(RECORD EXTRACTS begins)

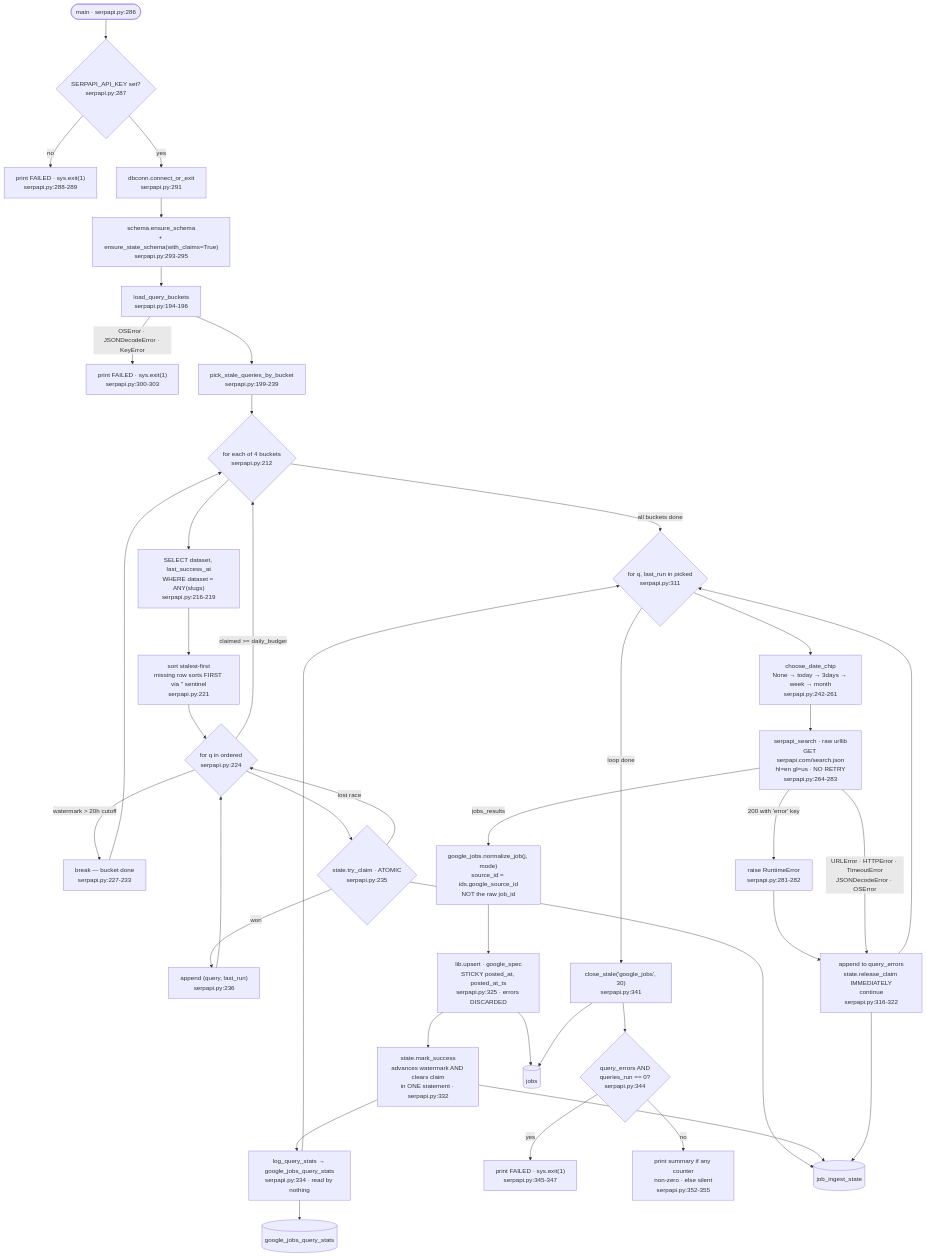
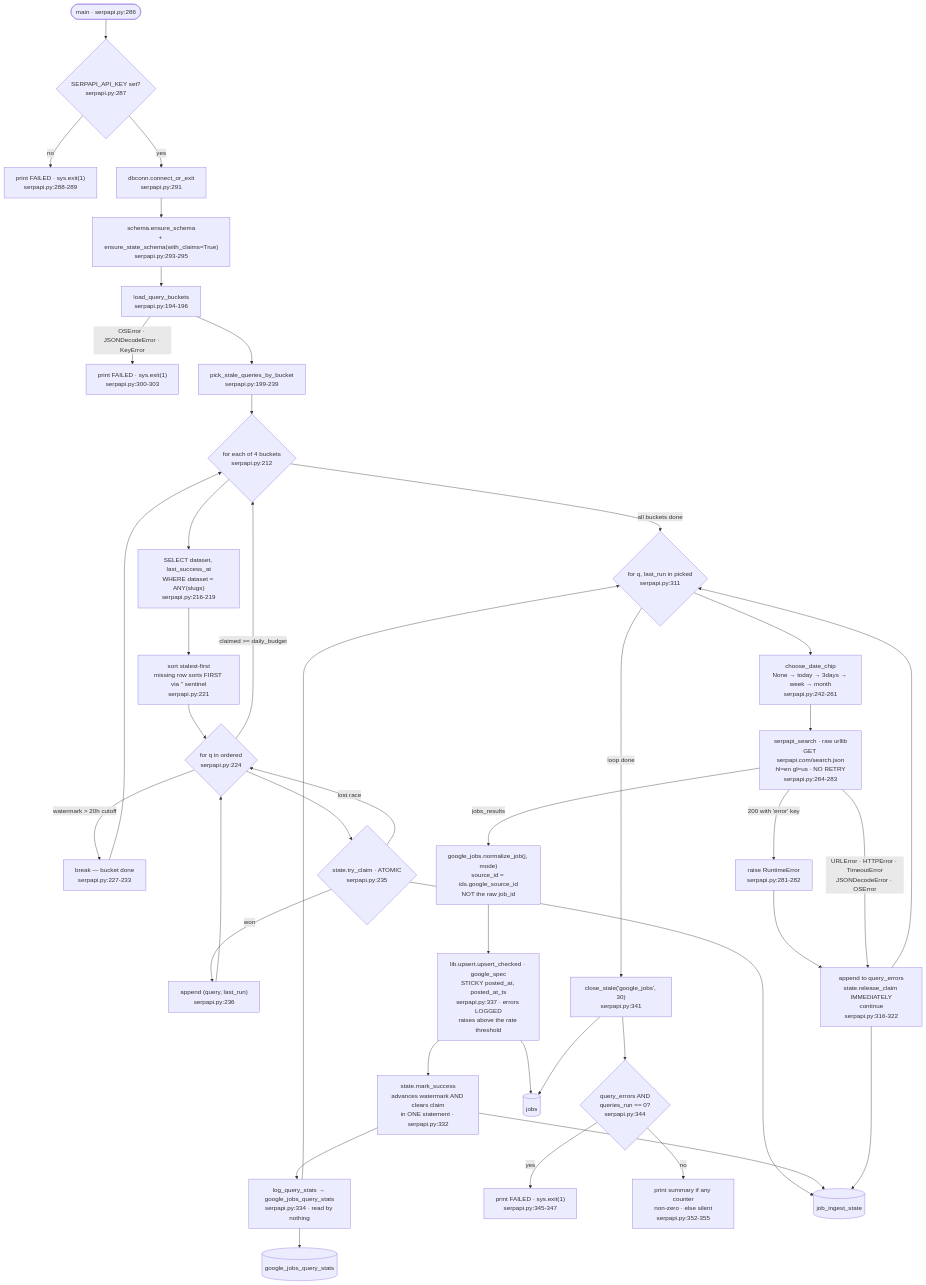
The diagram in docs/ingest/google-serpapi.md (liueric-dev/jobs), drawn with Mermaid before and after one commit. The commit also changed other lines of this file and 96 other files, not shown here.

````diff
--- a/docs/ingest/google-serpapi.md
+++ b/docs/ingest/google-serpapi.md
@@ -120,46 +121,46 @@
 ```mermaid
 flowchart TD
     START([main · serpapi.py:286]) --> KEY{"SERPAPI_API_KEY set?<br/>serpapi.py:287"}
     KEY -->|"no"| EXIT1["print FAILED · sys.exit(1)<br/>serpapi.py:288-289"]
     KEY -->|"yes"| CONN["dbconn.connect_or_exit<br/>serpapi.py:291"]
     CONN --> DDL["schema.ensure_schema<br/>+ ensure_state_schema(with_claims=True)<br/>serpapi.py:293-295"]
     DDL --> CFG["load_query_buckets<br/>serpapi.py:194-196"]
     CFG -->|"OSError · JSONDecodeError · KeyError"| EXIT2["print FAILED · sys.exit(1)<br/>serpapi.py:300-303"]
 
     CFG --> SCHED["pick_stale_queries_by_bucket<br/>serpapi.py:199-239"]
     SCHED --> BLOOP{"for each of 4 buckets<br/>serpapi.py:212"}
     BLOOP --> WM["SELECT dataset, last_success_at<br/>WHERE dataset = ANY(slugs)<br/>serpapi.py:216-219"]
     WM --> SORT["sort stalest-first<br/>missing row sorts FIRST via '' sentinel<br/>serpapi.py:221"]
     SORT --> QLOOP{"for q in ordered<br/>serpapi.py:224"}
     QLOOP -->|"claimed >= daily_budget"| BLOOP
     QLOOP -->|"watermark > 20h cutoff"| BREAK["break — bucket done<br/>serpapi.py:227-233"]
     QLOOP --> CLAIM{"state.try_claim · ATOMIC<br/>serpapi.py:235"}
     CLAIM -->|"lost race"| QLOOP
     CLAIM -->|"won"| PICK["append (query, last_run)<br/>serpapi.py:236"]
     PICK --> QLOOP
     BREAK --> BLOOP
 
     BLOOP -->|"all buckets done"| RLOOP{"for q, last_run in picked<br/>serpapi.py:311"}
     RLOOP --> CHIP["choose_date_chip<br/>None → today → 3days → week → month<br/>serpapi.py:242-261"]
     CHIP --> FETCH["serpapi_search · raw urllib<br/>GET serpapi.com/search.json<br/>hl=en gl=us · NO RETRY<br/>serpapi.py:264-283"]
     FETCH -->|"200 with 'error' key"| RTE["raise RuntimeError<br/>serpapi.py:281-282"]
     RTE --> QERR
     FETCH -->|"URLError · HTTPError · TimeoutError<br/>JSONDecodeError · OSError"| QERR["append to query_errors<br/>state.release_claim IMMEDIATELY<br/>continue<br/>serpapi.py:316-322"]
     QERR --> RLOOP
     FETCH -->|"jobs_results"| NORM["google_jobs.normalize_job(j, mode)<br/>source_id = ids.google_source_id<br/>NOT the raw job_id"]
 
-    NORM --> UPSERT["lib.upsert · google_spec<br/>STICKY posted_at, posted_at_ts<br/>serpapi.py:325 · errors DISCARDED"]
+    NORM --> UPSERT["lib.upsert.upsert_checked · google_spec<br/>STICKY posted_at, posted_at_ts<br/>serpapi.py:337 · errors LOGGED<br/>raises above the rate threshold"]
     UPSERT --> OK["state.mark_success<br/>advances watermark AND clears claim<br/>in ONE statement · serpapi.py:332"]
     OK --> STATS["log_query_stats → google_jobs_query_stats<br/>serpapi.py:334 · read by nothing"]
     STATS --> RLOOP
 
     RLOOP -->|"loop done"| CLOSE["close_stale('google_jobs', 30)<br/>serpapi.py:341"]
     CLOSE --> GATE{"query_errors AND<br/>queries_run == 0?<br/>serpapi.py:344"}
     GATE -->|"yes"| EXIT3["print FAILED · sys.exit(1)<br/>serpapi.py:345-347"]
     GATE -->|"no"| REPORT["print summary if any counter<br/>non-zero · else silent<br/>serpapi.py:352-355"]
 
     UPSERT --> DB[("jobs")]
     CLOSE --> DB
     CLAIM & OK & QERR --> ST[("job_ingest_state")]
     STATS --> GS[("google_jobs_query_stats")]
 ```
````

(RECORD EXTRACTS ends)
(RECORD EXTRACTS begins)

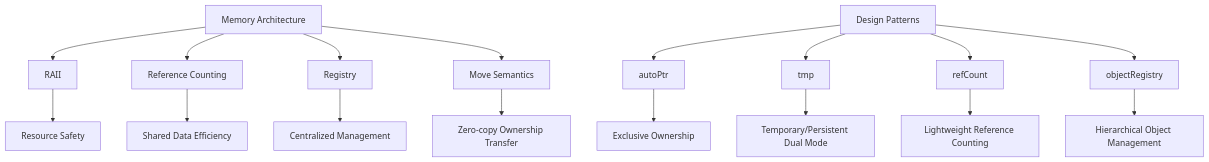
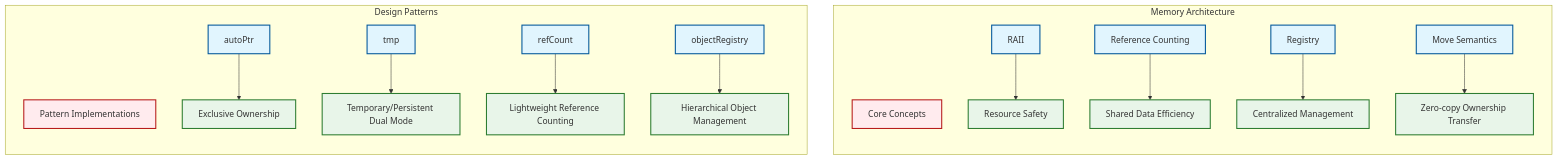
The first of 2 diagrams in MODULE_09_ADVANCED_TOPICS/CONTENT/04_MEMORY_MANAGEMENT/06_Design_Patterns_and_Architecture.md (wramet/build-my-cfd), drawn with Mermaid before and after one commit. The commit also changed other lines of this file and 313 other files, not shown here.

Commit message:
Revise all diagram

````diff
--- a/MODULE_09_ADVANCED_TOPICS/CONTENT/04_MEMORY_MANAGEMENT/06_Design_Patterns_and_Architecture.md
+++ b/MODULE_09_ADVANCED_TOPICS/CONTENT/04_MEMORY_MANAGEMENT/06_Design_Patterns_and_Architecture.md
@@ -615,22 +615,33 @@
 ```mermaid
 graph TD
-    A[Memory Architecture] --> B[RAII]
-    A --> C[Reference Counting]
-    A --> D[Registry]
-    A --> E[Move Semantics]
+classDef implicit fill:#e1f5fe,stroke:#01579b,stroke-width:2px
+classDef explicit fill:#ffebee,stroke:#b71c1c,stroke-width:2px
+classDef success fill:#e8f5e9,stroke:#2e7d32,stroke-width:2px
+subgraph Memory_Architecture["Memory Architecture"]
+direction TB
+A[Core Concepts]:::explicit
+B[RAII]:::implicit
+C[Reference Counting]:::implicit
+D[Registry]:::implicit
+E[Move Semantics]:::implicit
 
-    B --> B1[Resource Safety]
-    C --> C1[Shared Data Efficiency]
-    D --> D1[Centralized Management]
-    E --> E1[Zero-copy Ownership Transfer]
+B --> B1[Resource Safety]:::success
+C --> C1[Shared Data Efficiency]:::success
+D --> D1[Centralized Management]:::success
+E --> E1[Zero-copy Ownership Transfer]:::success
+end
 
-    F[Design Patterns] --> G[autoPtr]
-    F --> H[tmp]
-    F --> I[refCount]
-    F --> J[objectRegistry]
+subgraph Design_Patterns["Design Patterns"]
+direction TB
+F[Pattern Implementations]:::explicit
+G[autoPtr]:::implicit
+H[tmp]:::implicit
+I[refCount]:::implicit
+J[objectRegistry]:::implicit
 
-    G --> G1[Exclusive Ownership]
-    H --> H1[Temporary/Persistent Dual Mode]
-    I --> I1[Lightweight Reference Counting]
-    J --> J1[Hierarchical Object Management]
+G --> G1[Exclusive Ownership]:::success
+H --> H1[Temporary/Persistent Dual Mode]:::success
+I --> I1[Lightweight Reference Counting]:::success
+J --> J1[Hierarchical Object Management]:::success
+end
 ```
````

(RECORD EXTRACTS ends)
(RECORD EXTRACTS begins)

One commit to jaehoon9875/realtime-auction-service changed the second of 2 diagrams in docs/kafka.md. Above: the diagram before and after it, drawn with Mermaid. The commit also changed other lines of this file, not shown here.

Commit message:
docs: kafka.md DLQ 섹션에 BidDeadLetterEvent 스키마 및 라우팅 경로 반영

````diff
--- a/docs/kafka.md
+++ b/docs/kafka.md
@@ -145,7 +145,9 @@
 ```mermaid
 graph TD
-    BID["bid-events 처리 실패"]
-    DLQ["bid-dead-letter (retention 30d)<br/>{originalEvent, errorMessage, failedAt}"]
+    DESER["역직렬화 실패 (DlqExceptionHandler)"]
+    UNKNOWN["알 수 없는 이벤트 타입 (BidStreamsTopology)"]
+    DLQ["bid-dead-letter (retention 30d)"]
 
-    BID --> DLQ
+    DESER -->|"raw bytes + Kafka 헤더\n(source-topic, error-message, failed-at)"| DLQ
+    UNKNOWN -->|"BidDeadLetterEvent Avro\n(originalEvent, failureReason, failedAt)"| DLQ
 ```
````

(RECORD EXTRACTS ends)

#### AIM OF THE EXERCISE
If a line in the data contains the string "autoPtr", copy it.

#### ANSWER AREA
-    F[Design Patterns] --> G[autoPtr]
+G[autoPtr]:::implicit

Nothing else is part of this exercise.